This article was originally published as:
Thompson, S. (1998). Of wine and drunkenness: A biblical perspective. Adventist Professional, 10(1), 4-6, 9.
Early Seventh-day Adventists joined other Protestants to support the nineteenth century temperance movement that came to advocate total abstinence from alcohol on the basis of interpreting biblical references to wine and drinking using the “two kinds of wine in the Bible” approach. This article examines this approach to the Bible, and argues that it inadequately deals with the biblical data, and that the role of wine and drinking in the Bible is more complex. It goes on to suggest there is an alternate biblical support for total abstinence by Christians, which draws on the “weaker brother” principle of Romans 14, and the clear and frequent New Testament prohibitions of drunkenness. This revised approach in support of biblical total abstinence is especially relevant today when alcohol is so widely available, heavily promoted, and socially approved.

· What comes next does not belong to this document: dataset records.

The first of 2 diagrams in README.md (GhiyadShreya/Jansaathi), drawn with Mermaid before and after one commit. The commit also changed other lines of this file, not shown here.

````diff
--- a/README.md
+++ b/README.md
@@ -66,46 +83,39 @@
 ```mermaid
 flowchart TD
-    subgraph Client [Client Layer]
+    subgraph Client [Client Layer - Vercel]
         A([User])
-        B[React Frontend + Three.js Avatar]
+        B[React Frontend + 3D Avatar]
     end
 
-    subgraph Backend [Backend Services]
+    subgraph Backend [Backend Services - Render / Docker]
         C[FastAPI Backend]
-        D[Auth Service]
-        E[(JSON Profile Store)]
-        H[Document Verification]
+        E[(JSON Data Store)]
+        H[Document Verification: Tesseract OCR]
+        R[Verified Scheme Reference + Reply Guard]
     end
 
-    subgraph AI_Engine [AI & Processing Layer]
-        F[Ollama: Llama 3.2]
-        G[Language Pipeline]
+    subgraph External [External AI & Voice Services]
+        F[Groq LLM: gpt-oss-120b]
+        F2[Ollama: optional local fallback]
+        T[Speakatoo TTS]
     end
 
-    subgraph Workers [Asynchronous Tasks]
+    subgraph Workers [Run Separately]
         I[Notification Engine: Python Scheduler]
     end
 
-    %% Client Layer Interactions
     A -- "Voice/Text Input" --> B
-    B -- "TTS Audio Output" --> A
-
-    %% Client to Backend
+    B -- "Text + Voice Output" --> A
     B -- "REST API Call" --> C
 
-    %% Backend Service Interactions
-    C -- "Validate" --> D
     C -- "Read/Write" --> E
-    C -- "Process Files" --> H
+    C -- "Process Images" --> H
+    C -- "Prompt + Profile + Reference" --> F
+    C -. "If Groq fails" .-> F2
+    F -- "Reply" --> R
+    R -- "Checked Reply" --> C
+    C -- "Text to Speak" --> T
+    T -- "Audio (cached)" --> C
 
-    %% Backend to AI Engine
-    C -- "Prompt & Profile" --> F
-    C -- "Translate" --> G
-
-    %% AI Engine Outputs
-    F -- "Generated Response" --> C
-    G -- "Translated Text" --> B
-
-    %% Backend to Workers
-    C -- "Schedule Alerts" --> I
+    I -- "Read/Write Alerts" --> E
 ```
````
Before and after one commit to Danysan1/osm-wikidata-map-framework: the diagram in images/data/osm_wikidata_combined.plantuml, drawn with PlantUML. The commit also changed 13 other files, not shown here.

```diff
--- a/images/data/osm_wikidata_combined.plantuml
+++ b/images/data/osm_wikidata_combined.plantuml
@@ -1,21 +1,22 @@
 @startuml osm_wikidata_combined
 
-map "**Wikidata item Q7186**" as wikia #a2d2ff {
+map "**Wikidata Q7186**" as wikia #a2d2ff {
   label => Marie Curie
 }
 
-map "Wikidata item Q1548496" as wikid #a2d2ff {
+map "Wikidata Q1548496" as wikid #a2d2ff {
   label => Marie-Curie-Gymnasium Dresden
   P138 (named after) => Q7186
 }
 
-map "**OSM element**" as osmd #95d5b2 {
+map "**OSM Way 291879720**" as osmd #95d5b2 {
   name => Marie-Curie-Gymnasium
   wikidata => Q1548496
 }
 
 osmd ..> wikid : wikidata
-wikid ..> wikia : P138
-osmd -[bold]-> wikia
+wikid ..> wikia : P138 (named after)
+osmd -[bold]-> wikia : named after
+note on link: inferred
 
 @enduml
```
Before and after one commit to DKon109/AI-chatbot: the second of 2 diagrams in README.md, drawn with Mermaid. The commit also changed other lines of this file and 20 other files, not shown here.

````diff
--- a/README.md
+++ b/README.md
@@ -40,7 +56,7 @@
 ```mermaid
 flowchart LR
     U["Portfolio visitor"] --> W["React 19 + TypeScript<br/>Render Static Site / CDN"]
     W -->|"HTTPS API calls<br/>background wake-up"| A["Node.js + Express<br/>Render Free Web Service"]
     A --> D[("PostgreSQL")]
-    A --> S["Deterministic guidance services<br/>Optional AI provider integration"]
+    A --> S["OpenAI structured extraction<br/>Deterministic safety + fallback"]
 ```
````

Thompson, Steven, "Of Wine and Drunkenness: A Biblical Perspective" (1998). Theology Papers and Journal Articles. 121.